But Dad nodded. “Of course. I’m sure Mom will agree. We’d better stop to see the vet on the way home and get him checked out. He seems fine, but I’d like to make sure.”
Lizzie and Charles grinned at each other. All right! A new foster puppy! How exciting. This was turning out to be the best winter picnic ever, even though they were leaving before the picnic part even happened.
Mom was waiting for them in the nice warm van. She had packed all their stuff, and the Bean was already buckled into his car seat. Buddy was in the way back, safe inside his travel crate. “We’re all ready to go,” Mom said. “Here’s what I think: I think we should take this puppy home, just until we find out where he belongs. But we’d
better stop at the vet’s first, just to make sure he’s all right.”
Lizzie, Dad, and Charles started to laugh. “That is
what we were just saying,” Dad said. “Great minds think alike!”
“Great minds?” Charles looked bewildered.
“It’s just an expression,” Lizzie told him. “Here, hold the puppy while I get in.” She handed over her bundle, then climbed into the van. As soon as she had her seat belt buckled, she held out her arms and Charles reluctantly gave the puppy back. Lizzie snuggled her chin down into the blankets and gave the puppy’s nose a kiss. “You’re safe now,” she told him. The puppy had already stopped shivering. He looked back at Lizzie with big, shiny eyes. She felt her heart melt again.
“I wonder what breed this puppy is,” she said. “With this curly fur, he looks kind of like that poodle named Fiona who goes to Aunt Amanda’s doggy day care.”
“He also reminds me of Goldie,” Charles said. “Like how she looks after a bath.” Goldie was a golden retriever, the first puppy the Petersons had ever fostered.

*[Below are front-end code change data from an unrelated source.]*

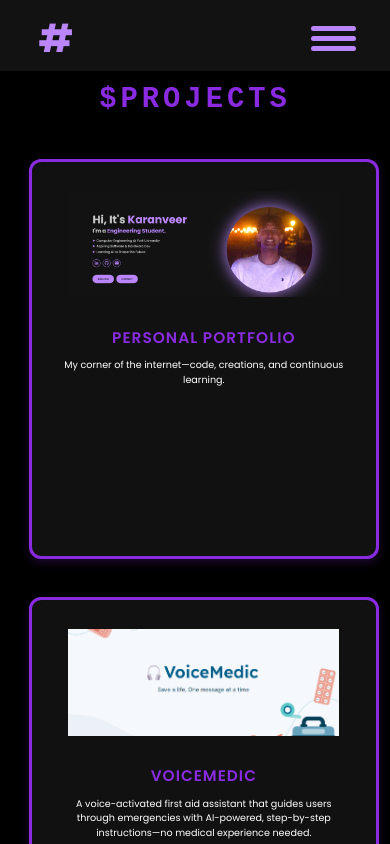
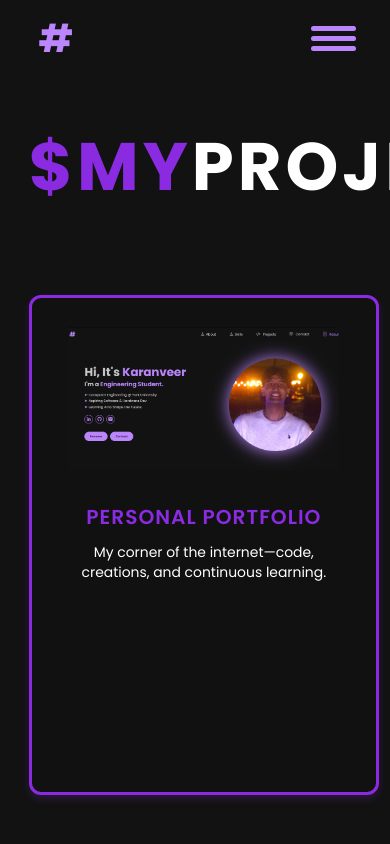
Before and after one commit to kpanesar88/portfolio, a Next.js app: page /projects in a window 390 px wide. Built offline with nearby package versions, Linux system fonts and the light colour scheme; a web font is replaced by a local one.

Commit message:
edited projects page

```diff
--- a/app/page-components/projectspage-components/projects.css
+++ b/app/page-components/projectspage-components/projects.css
@@ -1,9 +1,12 @@
+@import "../../static.css";
+
 .projects-container {
   width: 100%;
   padding: 3rem;
   box-sizing: border-box;
-  background-color: #000000;
+  background-color: var(--black);
   min-height: 120vh;
+  font-family: "Poppins", "sans-serif";
 }
 
 .projects-title {
@@ -11,11 +14,23 @@
   font-size: 7rem;
   margin: 5rem 0 5rem 0;
   color: #8a2be2;
-  font-family: 'Courier New', monospace;
   letter-spacing: 4px;
   padding-top: 4rem;
   text-transform: uppercase;
   font-weight: 700;
+  font-family: 'Courier New', monospace;
+}
+
+.purple-text {
+  color: #8a2be2;
+  font-weight: bold;
+  font-family: "Poppins", "sans-serif";
+}
+
+.white-text {
+  color: #ffffff;
+  font-weight: bold;
+  font-family: "Poppins", "sans-serif";
 }
 
 .projects-grid {
@@ -135,6 +150,7 @@
   text-transform: uppercase;
   text-align: center;
   width: 90%;
+  font-family: "Poppins", "sans-serif";
 }
 
 .project-description {
@@ -191,6 +207,7 @@
   min-width: 110px;
   text-align: center;
   flex: 0 1 auto;
+  font-family: "Poppins", "sans-serif";
 }
 
 .github-link {
@@ -249,6 +266,7 @@
   backdrop-filter: blur(5px);
   white-space: nowrap;
   transition: all 0.3s ease;
+  font-family: "Poppins", "sans-serif";
 }
 
 .technology-tag:hover {
@@ -257,106 +275,133 @@
   color: #e2c4ff;
 }
 
-@media (max-width: 1024px) {
-  .projects-grid {
-    grid-template-columns: repeat(2, 1fr);
-    gap: 5rem 2.5rem;
-    padding: 2.5rem 0;
+/*
+@media (max-width: 600px) {
+  .projects-title {
+    font-size: 6rem;
+    margin: 4rem 0;
+    padding-top: 3rem;
   }
 
-  .projects-title {
-    font-size: 5rem;
+  .projects-grid {
+    display: flex;
+    flex-direction: column;
+    align-items: center;
+    gap: 4rem;
+    padding: 2rem 0;
+    width: 100%;
+  }
+
+  .project-card {
+    width: 85%;
+    max-width: 400px;
+    height: auto;
+    min-height: 600px;
+    transition: none !important;
   }
 
   .project-title {
-    font-size: 2rem;
+    font-size: 2.8rem;
+    margin: 0 auto 1rem;
   }
 
   .project-description {
-    font-size: 1.2rem;
+    font-size: 2rem;
+    padding-bottom: 1.2rem;
   }
 
-  .project-image-container {
-    height: 160px;
+  .project-link {
+    padding: 1rem 1.5rem;
+    font-size: 1.6rem;
+    min-width: 120px;
+  }
+
+  .technology-tag {
+    font-size: 2rem;
+    padding: 0.8rem 1.2rem;
+    transition: none !important;
+  }
+
+
+  .project-card:hover,
+  .project-card.hackathon-winner:hover {
+    transform: none !important;
+    box-shadow: 0 4px 8px rgba(138, 43, 226, 0.2) !important;
+    background: #111111 !important;
+    border-color: #8a2be2 !important;
+  }
+
+  .project-card.hackathon-winner:hover {
+    border-color: gold !important;
+  }
+
+  .project-hover-footer {
+    opacity: 1 !important;
+    transform: translateY(0) !important;
+    position: relative;
+    background: transparent;
+    padding: 1.5rem;
+  }
+
+  .project-link:hover {
+    transform: none !important;
+    filter: none !important;
   }
 }
 
 @media (max-width: 768px) {
   .projects-title {
-    font-size: 4rem;
+    font-size: 5rem;
+    margin: 4rem 0;
     padding-top: 3rem;
   }
 
-  .project-card {
-    height: 450px;
+  .projects-grid {
+    grid-template-columns: repeat(1, 1fr);
+    gap: 5rem 3rem;
+    max-width: 75%;
   }
 
-  .projects-grid {
-    gap: 4.5rem 2rem;
-    padding: 2rem 0;
+  .project-card {
+    width: 100%;
+    height: 700px;
+    max-width: none;
   }
 
   .project-title {
-    font-size: 1.8rem;
+    font-size: 3.5rem;
+    margin: 0 auto 0.8rem;
   }
 
   .project-description {
-    font-size: 1.1rem;
+    font-size: 2.2rem;
+    padding-bottom: 1rem;
+  }
+
+  .project-link {
+    padding: 0.8rem 1.2rem;
+    font-size: 2.5rem;
   }
 
   .technology-tag {
-    font-size: 1rem;
+    font-size: 1.8rem;
     padding: 0.6rem 1rem;
   }
 
-  .project-image-container {
-    height: 140px;
+  .project-card,s
+  .project-card:hover,
+  .technology-tag,
+  .project-link {
+    transition: none !important;
+    transform: none !important;
   }
 
-  .winner-tag {
-    right: 10px;
-    padding: 0.3rem 0.8rem;
-    font-size: 0.9rem;
+  .project-hover-footer {
+    opacity: 1 !important;
+    transform: translateY(0) !important;
+    position: relative;
+    background: transparent;
+    padding: 1rem 1.5rem 1.5rem;
   }
 }
-
-@media (max-width: 640px) {
-  .projects-grid {
-    grid-template-columns: 1fr;
-    gap: 4rem;
-    padding: 1.5rem 0;
-  }
-
-  .projects-title {
-    font-size: 3rem;
-    padding-top: 2.5rem;
-    margin: 3rem 0 3rem 0;
-  }
-
-  .project-card {
-    height: 400px;
-  }
-
-  .project-links {
-    flex-direction: column;
-    align-items: center;
-  }
-
-  .project-title {
-    font-size: 1.6rem;
-  }
-
-  .project-description {
-    font-size: 1rem;
-  }
-
-  .technology-tag {
-    font-size: 0.95rem;
-    padding: 0.5rem 0.9rem;
-  }
-
-  .winner-tag {
-    top: -10px;
-    font-size: 0.8rem;
-  }
-}
+*/
--- a/app/page-components/projectspage-components/projects.tsx
+++ b/app/page-components/projectspage-components/projects.tsx
@@ -92,8 +92,9 @@ const ProjectsDisplay: React.FC = () => {
 
   return (
     <div className="projects-container">
-      <h1 className="projects-title">$PROJECTS</h1>
-      <div className="projects-grid">
+<h1 className="projects-title">
+  <span className="purple-text">$MY</span><span className="white-text">PROJECTS</span>
+</h1>      <div className="projects-grid">
         {projects.map((project) => {
           const { row1, row2 } = splitTechnologies(project.technologies);
           return (
--- a/app/page-components/projectspage-components/worktogether.css
+++ b/app/page-components/projectspage-components/worktogether.css
@@ -1,39 +1,71 @@
 .work-together-container {
   display: flex;
   justify-content: center;
-    padding: 20px;
-    padding-top: 8rem;
-    padding-bottom: 5rem;
+  padding: 2rem 1rem;
+  padding-top: clamp(4rem, 10vw, 8rem);
+  padding-bottom: clamp(2rem, 6vw, 5rem);
+  background-color: var(--black);
+  overflow: hidden;
 }
 
 .work-together-content {
   display: flex;
+  flex-direction: column;
   align-items: center;
-    gap: 50px;
+  gap: clamp(1.5rem, 4vw, 3rem);
+  width: 100%;
+  max-width: 1200px;
+  text-align: center;
+  opacity: 0;
+  transform: translateY(20px);
+  animation: fadeInUp 0.8s ease-out 0.3s forwards;
 }
 
 .work-together-text {
-    font-size: 7rem;
+  font-size: clamp(2.5rem, 8vw, 7rem);
   margin: 0;
+  color: var(--lightgray);
+  line-height: 1.2;
+  font-weight: 700;
+  text-transform: uppercase;
+  letter-spacing: 1px;
+  padding: 0 1rem;
 }
 
 .contact-button {
-    background-color: #8a2be2;
+  background-color: var(--purple);
   color: white;
-    padding: 24px 48px;
+  padding: clamp(1rem, 4vw, 2rem) clamp(2rem, 6vw, 4rem);
   border-radius: 12px;
   text-decoration: none;
   font-weight: bold;
-    font-size: 1.5rem;
+  font-size: clamp(1rem, 4vw, 2rem);
   transition: all 0.3s cubic-bezier(0.25, 0.8, 0.25, 1);
   display: inline-block;
   border: none;
   cursor: pointer;
   box-shadow: 0 6px 10px rgba(0, 0, 0, 0.1);
   text-align: center;
-    min-width: 220px;
+  min-width: min(220px, 80%);
   text-transform: uppercase;
   letter-spacing: 1px;
+  position: relative;
+  overflow: hidden;
+  z-index: 1;
+}
+
+.contact-button::before {
+  content: '';
+  position: absolute;
+  top: 0;
+  left: 0;
+  width: 100%;
+  height: 100%;
+  background-color: rgba(255, 255, 255, 0.1);
+  transform: scaleX(0);
+  transform-origin: right;
+  transition: transform 0.3s ease-out;
+  z-index: -1;
 }
 
 .contact-button:hover {
@@ -41,3 +73,55 @@
   transform: scale(1.03) translateY(-2px);
   box-shadow: 0 10px 20px rgba(0, 0, 0, 0.2);
 }
+
+.contact-button:hover::before {
+  transform: scaleX(1);
+  transform-origin: left;
+}
+
+/* Animation Keyframes */
+@keyframes fadeInUp {
+  from {
+    opacity: 0;
+    transform: translateY(30px);
+  }
+  to {
+    opacity: 1;
+    transform: translateY(0);
+  }
+}
+
+/* Tablet Layout */
+@media (min-width: 768px) {
+  .work-together-content {
+    flex-direction: row;
+    justify-content: space-between;
+    text-align: left;
+    gap: clamp(2rem, 5vw, 4rem);
+  }
+
+  .work-together-text {
+    flex: 1;
+    padding: 0;
+  }
+
+  .contact-button {
+    flex-shrink: 0;
+  }
+}
+
+/* Large Desktop Layout */
+@media (min-width: 1200px) {
+  .work-together-content {
+    gap: 6rem;
+  }
+
+  .work-together-text {
+    font-size: 7rem;
+  }
+
+  .contact-button {
+    padding: 2rem 4rem;
+    font-size: 2rem;
+  }
+}
```
Lines whose indentation alone changed are shown as unchanged.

Now she lived next door, with Charles’s best friend, Sammy.
Lizzie thought about that, then nodded. “You’re right, I guess he does have that retriever nose and ears. I wonder if he’s a golden doodle!”
Dad asked from up front.
“It’s a cross between a golden retriever and a poodle,” Lizzie explained. “They’re very popular lately. Some people also have Labradoodles.”
“I can guess what
are a cross between,” Mom said. “How do you
all this stuff, Lizzie?”
Lizzie just shrugged and smiled. She loved knowing all about dogs and dog breeds and dog training. She couldn’t think of anything more interesting and fun.
Unless, she thought, looking down at the bundle on her lap, it was a new foster puppy!
“Oh, my goodness,” said Dr. Gibson, when she unwrapped the blankets. “Would you look at this little peanut? What a cutie-pie!”
Lizzie smiled at the vet. “I know,” she said. “He’s a sweetheart. He seems to trust us already.”
“That’s because you helped to rescue him,” Dr. Gibson said.
Lizzie nodded. Maybe that was part of the reason she had fallen in love so fast. She knew she would never forget the way this pup had come into her life. What if she had never seen him swimming out there in the middle of the icy lake? Lizzie pushed the thought aside as she watched Dr. Gibson start her exam.
The vet sat the puppy on her examination table and put her stethoscope to his chest. She listened through the earpiece, cocking her head to one side. “His heart sounds good!” she said. She draped the stethoscope back around her neck and picked up another instrument. She looked into the puppy’s ears and mouth, then shone a small flashlight into his eyes.
The puppy blinked.
Ooh, that’s bright! But it’s nice and warm in here, and this lady is gentle. Maybe soon my people will be here, and then we can all go home and have something to eat!
“I think he’s going to be just fine,” said Dr. Gibson, when she had finished her examination. “He’s just all worn out from his adventures, and he’s probably missed a meal or two. He’ll get his energy back as soon as you feed him.” She crossed her arms and leaned against the table. “But
the question is, what was a puppy doing out there on the ice, all by himself? Where are his people?”